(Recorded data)
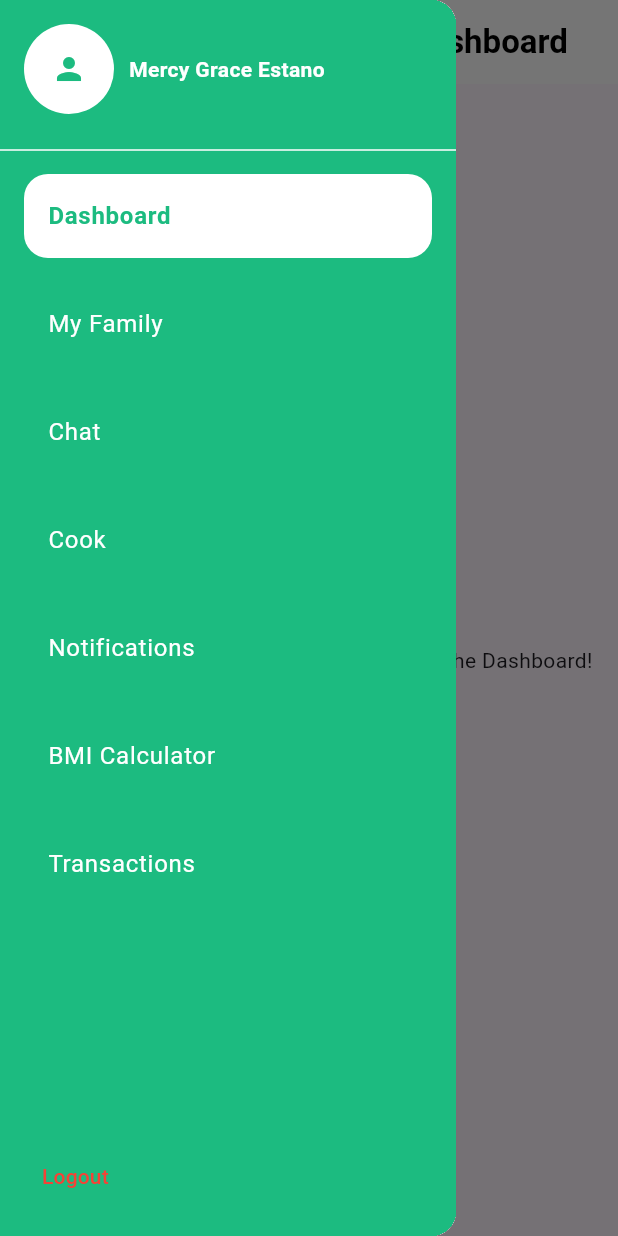
After one commit to roughy713/pamealya, a Flutter app: the FamHeadDashboard screen opened directly, after a tap on the "menu" icon, on a phone screen of 412 x 824 dp. The commit adds this screen. Run offline on Flutter 3.47's test engine with Material 3 defaults, Android fonts, the phone set to English and light mode, and no system bars.

Commit message:
initial commit

```diff
--- /dev/null
+++ b/lib/famhead_dashboard.dart
@@ -0,0 +1,206 @@
+import 'package:flutter/material.dart';
+
+class FamHeadDashboard extends StatefulWidget {
+  const FamHeadDashboard({super.key});
+
+  @override
+  _FamHeadDashboardState createState() => _FamHeadDashboardState();
+}
+
+class _FamHeadDashboardState extends State<FamHeadDashboard> {
+  final GlobalKey<ScaffoldState> _scaffoldKey = GlobalKey<ScaffoldState>();
+  int _selectedIndex = 0;
+  bool _isDrawerOpen = false;
+
+  // Details for each page
+  final List<Widget> _pageDetails = [
+    const Center(child: Text('Welcome to the Dashboard!')),
+    const Center(child: Text('Here is your family information.')),
+    const Center(child: Text('Chat with family members.')),
+    const Center(child: Text('Consult with a cooks here.')),
+    const Center(child: Text('Your notifications will appear here.')),
+    const Center(child: Text('BMI Calculator to help you track your health.')),
+    const Center(child: Text('View your transactions here.')),
+  ];
+
+  // Titles for the AppBar for each section
+  final List<String> _titles = [
+    'Dashboard',
+    'My Family',
+    'Chat',
+    'Cook',
+    'Notifications',
+    'BMI Calculator',
+    'Transactions',
+  ];
+
+  void _onSelectItem(int index) {
+    setState(() {
+      _selectedIndex = index;
+    });
+  }
+
+  void _onDrawerStateChanged(bool isOpen) {
+    setState(() {
+      _isDrawerOpen = isOpen;
+    });
+  }
+
+  @override
+  Widget build(BuildContext context) {
+    return Scaffold(
+      key: _scaffoldKey,
+      appBar: PreferredSize(
+        preferredSize: const Size.fromHeight(56.0),
+        child: AnimatedContainer(
+          duration: const Duration(milliseconds: 300),
+          transform:
+              Matrix4.translationValues(_isDrawerOpen ? 200.0 : 0.0, 0.0, 0.0),
+          child: AppBar(
+            backgroundColor: Colors.white,
+            iconTheme: const IconThemeData(color: Color(0xFF1CBB80)),
+            elevation: 0,
+            title: Text(
+              _titles[_selectedIndex],
+              style: const TextStyle(
+                color: Colors.black,
+                fontWeight: FontWeight.bold,
+              ),
+            ),
+            leading: IconButton(
+              icon: const Icon(Icons.menu),
+              onPressed: () {
+                _scaffoldKey.currentState?.openDrawer();
+              },
+            ),
+          ),
+        ),
+      ),
+      drawer: Drawer(
+        child: Container(
+          color: const Color(0xFF1CBB80), // Green color for sidebar
+          child: Column(
+            crossAxisAlignment: CrossAxisAlignment.start,
+            children: [
+              // User Profile
+              const Padding(
+                padding: EdgeInsets.all(16.0),
+                child: Row(
+                  children: [
+                    CircleAvatar(
+                      radius: 30,
+                      backgroundColor: Colors.white,
+                      child: Icon(Icons.person, color: Color(0xFF1CBB80)),
+                    ),
+                    SizedBox(width: 10),
+                    Text(
+                      'Mercy Grace Estano',
+                      style: TextStyle(
+                        color: Colors.white,
+                        fontWeight: FontWeight.bold,
+                      ),
+                    ),
+                  ],
+                ),
+              ),
+              const Divider(color: Colors.white),
+              // Navigation Menu
+              _SidebarMenuItem(
+                title: 'Dashboard',
+                isSelected: _selectedIndex == 0,
+                onTap: () => _onSelectItem(0),
+              ),
+              _SidebarMenuItem(
+                title: 'My Family',
+                isSelected: _selectedIndex == 1,
+                onTap: () => _onSelectItem(1),
+              ),
+              _SidebarMenuItem(
+                title: 'Chat',
+                isSelected: _selectedIndex == 2,
+                onTap: () => _onSelectItem(2),
+              ),
+              _SidebarMenuItem(
+                title: 'Cook',
+                isSelected: _selectedIndex == 3,
+                onTap: () => _onSelectItem(3),
+              ),
+              _SidebarMenuItem(
+                title: 'Notifications',
+                isSelected: _selectedIndex == 4,
+                onTap: () => _onSelectItem(4),
+              ),
+              _SidebarMenuItem(
+                title: 'BMI Calculator',
+                isSelected: _selectedIndex == 5,
+                onTap: () => _onSelectItem(5),
+              ),
+              _SidebarMenuItem(
+                title: 'Transactions',
+                isSelected: _selectedIndex == 6,
+                onTap: () => _onSelectItem(6),
+              ),
+              const Spacer(),
+              // Logout Button
+              Padding(
+                padding: const EdgeInsets.all(16.0),
+                child: TextButton(
+                  onPressed: () {},
+                  child: const Text(
+                    'Logout',
+                    style: TextStyle(color: Colors.red),
+                  ),
+                ),
+              ),
+            ],
+          ),
+        ),
+      ),
+      onDrawerChanged: _onDrawerStateChanged, // Callback to track drawer state
+      body: AnimatedContainer(
+        duration: const Duration(milliseconds: 300),
+        margin: EdgeInsets.only(left: _isDrawerOpen ? 200 : 0),
+        child: _pageDetails[
+            _selectedIndex], // Update the center with selected details
+      ),
+    );
+  }
+}
+
+// Sidebar menu item widget
+class _SidebarMenuItem extends StatelessWidget {
+  final String title;
+  final bool isSelected;
+  final VoidCallback onTap;
+
+  const _SidebarMenuItem({
+    required this.title,
+    required this.onTap,
+    this.isSelected = false,
+  });
+
+  @override
+  Widget build(BuildContext context) {
+    return Padding(
+      padding: const EdgeInsets.symmetric(vertical: 8.0, horizontal: 16.0),
+      child: Container(
+        decoration: isSelected
+            ? BoxDecoration(
+                color: Colors.white,
+                borderRadius: BorderRadius.circular(16),
+              )
+            : null,
+        child: ListTile(
+          title: Text(
+            title,
+            style: TextStyle(
+              color: isSelected ? const Color(0xFF1CBB80) : Colors.white,
+              fontWeight: isSelected ? FontWeight.bold : FontWeight.normal,
+            ),
+          ),
+          onTap: onTap,
+        ),
+      ),
+    );
+  }
+}
```
Also changed, not shown: lib/main.dart (+20 -0 lines).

## Task to complete
What you give back must be the data above, reproduced exactly and free of pictures.

## Worked solution
After one commit to roughy713/pamealya, a Flutter app: the FamHeadDashboard screen opened directly, after a tap on the "menu" icon, on a phone screen of 412 x 824 dp. The commit adds this screen. Run offline on Flutter 3.47's test engine with Material 3 defaults, Android fonts, the phone set to English and light mode, and no system bars.

Commit message:
initial commit

```diff
--- /dev/null
+++ b/lib/famhead_dashboard.dart
@@ -0,0 +1,206 @@
+import 'package:flutter/material.dart';
+
+class FamHeadDashboard extends StatefulWidget {
+  const FamHeadDashboard({super.key});
+
+  @override
+  _FamHeadDashboardState createState() => _FamHeadDashboardState();
+}
+
+class _FamHeadDashboardState extends State<FamHeadDashboard> {
+  final GlobalKey<ScaffoldState> _scaffoldKey = GlobalKey<ScaffoldState>();
+  int _selectedIndex = 0;
+  bool _isDrawerOpen = false;
+
+  // Details for each page
+  final List<Widget> _pageDetails = [
+    const Center(child: Text('Welcome to the Dashboard!')),
+    const Center(child: Text('Here is your family information.')),
+    const Center(child: Text('Chat with family members.')),
+    const Center(child: Text('Consult with a cooks here.')),
+    const Center(child: Text('Your notifications will appear here.')),
+    const Center(child: Text('BMI Calculator to help you track your health.')),
+    const Center(child: Text('View your transactions here.')),
+  ];
+
+  // Titles for the AppBar for each section
+  final List<String> _titles = [
+    'Dashboard',
+    'My Family',
+    'Chat',
+    'Cook',
+    'Notifications',
+    'BMI Calculator',
+    'Transactions',
+  ];
+
+  void _onSelectItem(int index) {
+    setState(() {
+      _selectedIndex = index;
+    });
+  }
+
+  void _onDrawerStateChanged(bool isOpen) {
+    setState(() {
+      _isDrawerOpen = isOpen;
+    });
+  }
+
+  @override
+  Widget build(BuildContext context) {
+    return Scaffold(
+      key: _scaffoldKey,
+      appBar: PreferredSize(
+        preferredSize: const Size.fromHeight(56.0),
+        child: AnimatedContainer(
+          duration: const Duration(milliseconds: 300),
+          transform:
+              Matrix4.translationValues(_isDrawerOpen ? 200.0 : 0.0, 0.0, 0.0),
+          child: AppBar(
+            backgroundColor: Colors.white,
+            iconTheme: const IconThemeData(color: Color(0xFF1CBB80)),
+            elevation: 0,
+            title: Text(
+              _titles[_selectedIndex],
+              style: const TextStyle(
+                color: Colors.black,
+                fontWeight: FontWeight.bold,
+              ),
+            ),
+            leading: IconButton(
+              icon: const Icon(Icons.menu),
+              onPressed: () {
+                _scaffoldKey.currentState?.openDrawer();
+              },
+            ),
+          ),
+        ),
+      ),
+      drawer: Drawer(
+        child: Container(
+          color: const Color(0xFF1CBB80), // Green color for sidebar
+          child: Column(
+            crossAxisAlignment: CrossAxisAlignment.start,
+            children: [
+              // User Profile
+              const Padding(
+                padding: EdgeInsets.all(16.0),
+                child: Row(
+                  children: [
+                    CircleAvatar(
+                      radius: 30,
+                      backgroundColor: Colors.white,
+                      child: Icon(Icons.person, color: Color(0xFF1CBB80)),
+                    ),
+                    SizedBox(width: 10),
+                    Text(
+                      'Mercy Grace Estano',
+                      style: TextStyle(
+                        color: Colors.white,
+                        fontWeight: FontWeight.bold,
+                      ),
+                    ),
+                  ],
+                ),
+              ),
+              const Divider(color: Colors.white),
+              // Navigation Menu
+              _SidebarMenuItem(
+                title: 'Dashboard',
+                isSelected: _selectedIndex == 0,
+                onTap: () => _onSelectItem(0),
+              ),
+              _SidebarMenuItem(
+                title: 'My Family',
+                isSelected: _selectedIndex == 1,
+                onTap: () => _onSelectItem(1),
+              ),
+              _SidebarMenuItem(
+                title: 'Chat',
+                isSelected: _selectedIndex == 2,
+                onTap: () => _onSelectItem(2),
+              ),
+              _SidebarMenuItem(
+                title: 'Cook',
+                isSelected: _selectedIndex == 3,
+                onTap: () => _onSelectItem(3),
+              ),
+              _SidebarMenuItem(
+                title: 'Notifications',
+                isSelected: _selectedIndex == 4,
+                onTap: () => _onSelectItem(4),
+              ),
+              _SidebarMenuItem(
+                title: 'BMI Calculator',
+                isSelected: _selectedIndex == 5,
+                onTap: () => _onSelectItem(5),
+              ),
+              _SidebarMenuItem(
+                title: 'Transactions',
+                isSelected: _selectedIndex == 6,
+                onTap: () => _onSelectItem(6),
+              ),
+              const Spacer(),
+              // Logout Button
+              Padding(
+                padding: const EdgeInsets.all(16.0),
+                child: TextButton(
+                  onPressed: () {},
+                  child: const Text(
+                    'Logout',
+                    style: TextStyle(color: Colors.red),
+                  ),
+                ),
+              ),
+            ],
+          ),
+        ),
+      ),
+      onDrawerChanged: _onDrawerStateChanged, // Callback to track drawer state
+      body: AnimatedContainer(
+        duration: const Duration(milliseconds: 300),
+        margin: EdgeInsets.only(left: _isDrawerOpen ? 200 : 0),
+        child: _pageDetails[
+            _selectedIndex], // Update the center with selected details
+      ),
+    );
+  }
+}
+
+// Sidebar menu item widget
+class _SidebarMenuItem extends StatelessWidget {
+  final String title;
+  final bool isSelected;
+  final VoidCallback onTap;
+
+  const _SidebarMenuItem({
+    required this.title,
+    required this.onTap,
+    this.isSelected = false,
+  });
+
+  @override
+  Widget build(BuildContext context) {
+    return Padding(
+      padding: const EdgeInsets.symmetric(vertical: 8.0, horizontal: 16.0),
+      child: Container(
+        decoration: isSelected
+            ? BoxDecoration(
+                color: Colors.white,
+                borderRadius: BorderRadius.circular(16),
+              )
+            : null,
+        child: ListTile(
+          title: Text(
+            title,
+            style: TextStyle(
+              color: isSelected ? const Color(0xFF1CBB80) : Colors.white,
+              fontWeight: isSelected ? FontWeight.bold : FontWeight.normal,
+            ),
+          ),
+          onTap: onTap,
+        ),
+      ),
+    );
+  }
+}
```
Also changed, not shown: lib/main.dart (+20 -0 lines).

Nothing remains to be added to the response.